As I was loading my last bag of groceries a stranger approached me in the parking lot. An older gentlemen.
Do you want to know what this stranger, a man I had never met did for me?
He walked over to me in the parking lot and asked “can I take your cart back for you?”
You see, this wasn’t just any man or any cart for that matter.
This man was older and had no children or grandchildren with him. My cart was one of those race-car carts that stores have just to annoy us parents.
You know, the ones that will not fit all of your groceries but your kids demand to “drive” that one around the store?
Yep. That one.
My response to the older gentleman: silence…for a few seconds.
I was taken back.
Some people might not think it is much but it was everything to me that day.
Why? Because he wasn’t taking my cart to use it for his invisible children or grandchildren.
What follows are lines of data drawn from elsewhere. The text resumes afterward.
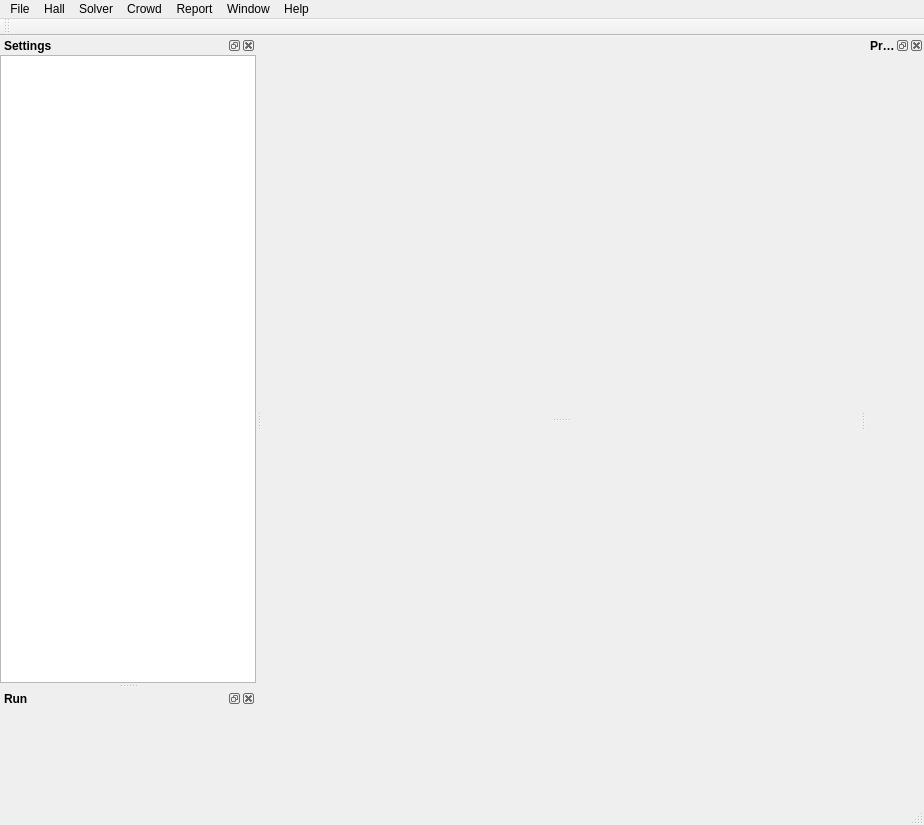
thisisHenney/CrowdSim, file view/main/main_window_view.ui: the form before one commit.
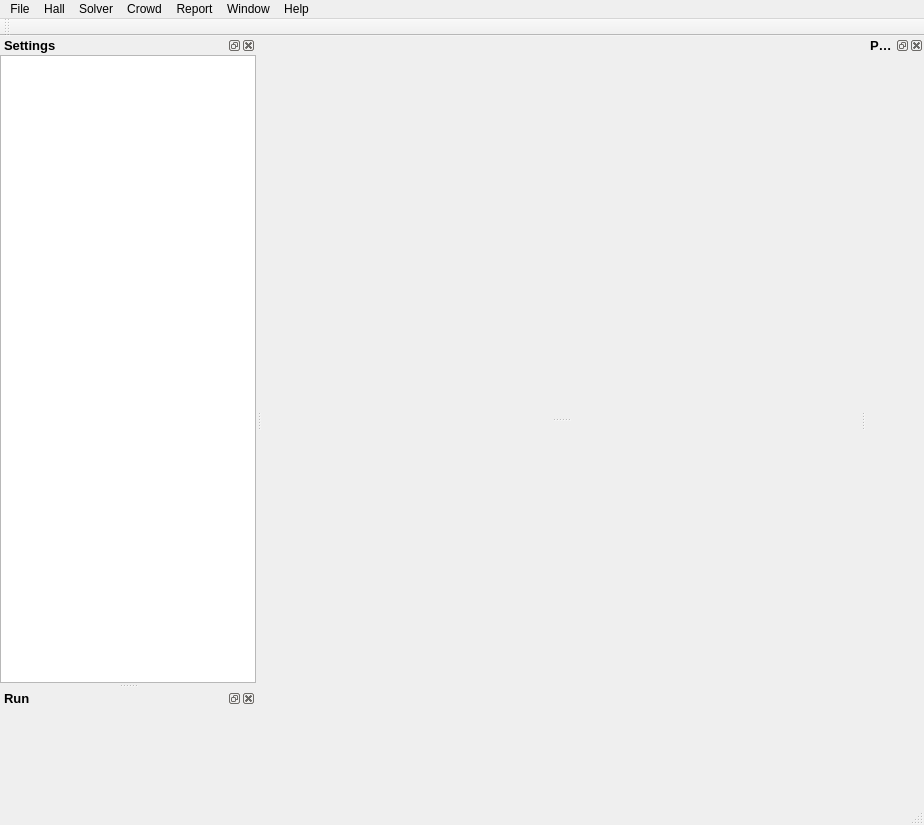
The form after the commit.

The edit to the form file:
```diff
--- a/view/main/main_window_view.ui
+++ b/view/main/main_window_view.ui
@@ -142,7 +142,7 @@
   <widget class="QDockWidget" name="dockWidget_settings">
    <property name="font">
     <font>
-     <pointsize>9</pointsize>
+     <pointsize>10</pointsize>
      <bold>true</bold>
     </font>
    </property>
@@ -200,7 +200,7 @@
   <widget class="QDockWidget" name="dockWidget_command">
    <property name="font">
     <font>
-     <pointsize>9</pointsize>
+     <pointsize>10</pointsize>
      <bold>true</bold>
     </font>
    </property>
@@ -217,7 +217,7 @@
   <widget class="QDockWidget" name="dockWidget_properties">
    <property name="font">
     <font>
-     <pointsize>9</pointsize>
+     <pointsize>10</pointsize>
      <bold>true</bold>
     </font>
    </property>
```
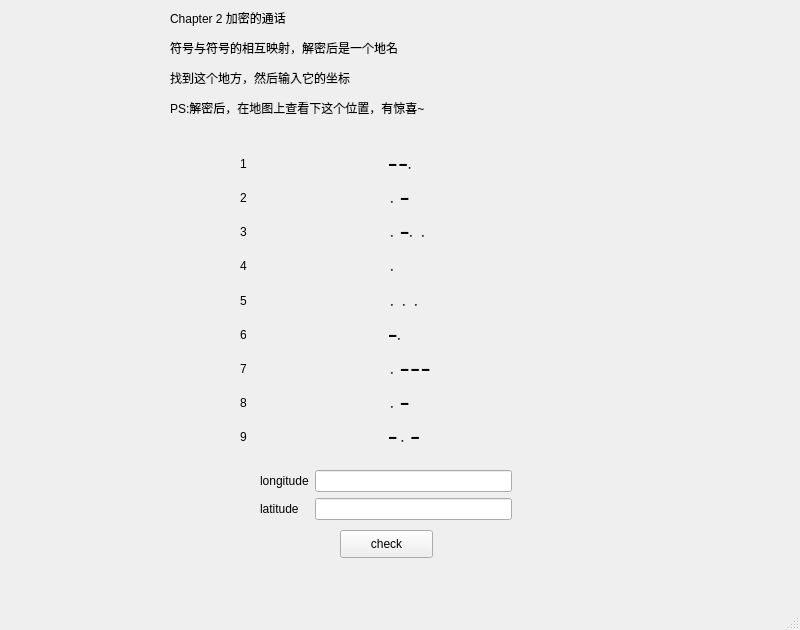
Before: the Qt Designer form src/designer/chapter2.ui in zhangjiapu/game_with_qt, drawn with Qt 5.
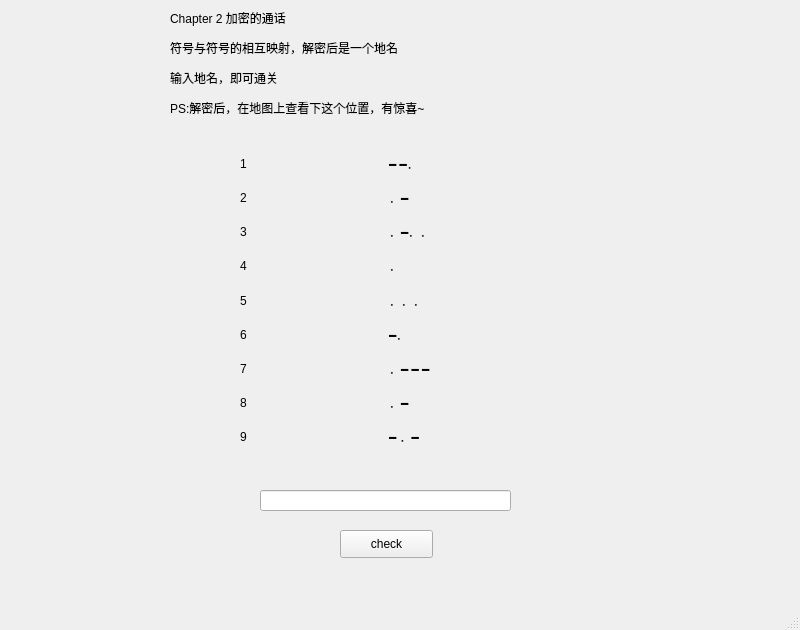
After: the same form once the commit is applied.

Commit message: 基本完成chapter1和chapter2的功能

Diff of the .ui file:
```diff
--- a/src/designer/chapter2.ui
+++ b/src/designer/chapter2.ui
@@ -14,38 +14,6 @@
    <string>MainWindow</string>
   </property>
   <widget class="QWidget" name="centralwidget">
-   <widget class="QWidget" name="formLayoutWidget">
-    <property name="geometry">
-     <rect>
-      <x>260</x>
-      <y>470</y>
-      <width>252</width>
-      <height>51</height>
-     </rect>
-    </property>
-    <layout class="QFormLayout" name="formLayout">
-     <item row="0" column="0">
-      <widget class="QLabel" name="longitudeLabel">
-       <property name="text">
-        <string>longitude</string>
-       </property>
-      </widget>
-     </item>
-     <item row="0" column="1">
-      <widget class="QLineEdit" name="longitudeLineEdit"/>
-     </item>
-     <item row="1" column="1">
-      <widget class="QLineEdit" name="latitudeLineEdit"/>
-     </item>
-     <item row="1" column="0">
-      <widget class="QLabel" name="latitudeLabel">
-       <property name="text">
-        <string>latitude</string>
-       </property>
-      </widget>
-     </item>
-    </layout>
-   </widget>
    <widget class="QPushButton" name="pushButton">
     <property name="geometry">
      <rect>
@@ -233,7 +201,7 @@
      </rect>
     </property>
     <property name="text">
-     <string>找到这个地方，然后输入它的坐标</string>
+     <string>输入地名，即可通关</string>
     </property>
    </widget>
    <widget class="QLabel" name="label_22">
@@ -249,6 +217,16 @@
      <string>PS:解密后，在地图上查看下这个位置，有惊喜~</string>
     </property>
    </widget>
+   <widget class="QLineEdit" name="lineEdit">
+    <property name="geometry">
+     <rect>
+      <x>260</x>
+      <y>490</y>
+      <width>251</width>
+      <height>21</height>
+     </rect>
+    </property>
+   </widget>
   </widget>
   <widget class="QMenuBar" name="menubar">
    <property name="geometry">
```
The commit also changes 3 other files.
He was simply taking it for the mere fact that he wanted to help me. Whether that be by me not having to leave my child in the car to walk my cart to the cart return corral in the parking lot, or just because he was simply wanting to do something nice.
Us folks (yes, you and me) are so concerned with our every day lives (guilty), that sometimes we forget that a simple act of kindness is easy to do. And it can change someones life, or at least their day.
Let this be a lesson.
To all of us.
Yes. You may be having a rough patch in life, we all do, it’s life. Just remember that there is someone out there that is going through something rougher than you are.
Or you know what? Maybe someone’s simply having a long, frustrating, wanting-to-start over type of day.
Maybe someone who loves their kids very much just needs a 5 minute break to gather their thoughts.
Whatever the reason for their long, hard, frustrating day, just remember a small gesture from you can change their day. Completely. In its entirety.
So, thank you to whomever you were in the grocery store parking lot that day. Just simply asking “can I take your cart back for you” made me silently weep behind the steering wheel of my truck.
Let the lesson to all of us be: Do small things. For anyone. For everyone. A stranger. A friend. Even people that you see every damn day. Do it.
You won’t regret it and you could change their life, even if for a moment, it will put them in a better place.
It’s the small things folks…
Photo Credit: My Sis Jess. Pictured in photo Jess and my cousin Cam.
RIP Cam: Feb 23, 1992 – Jan 24, 2015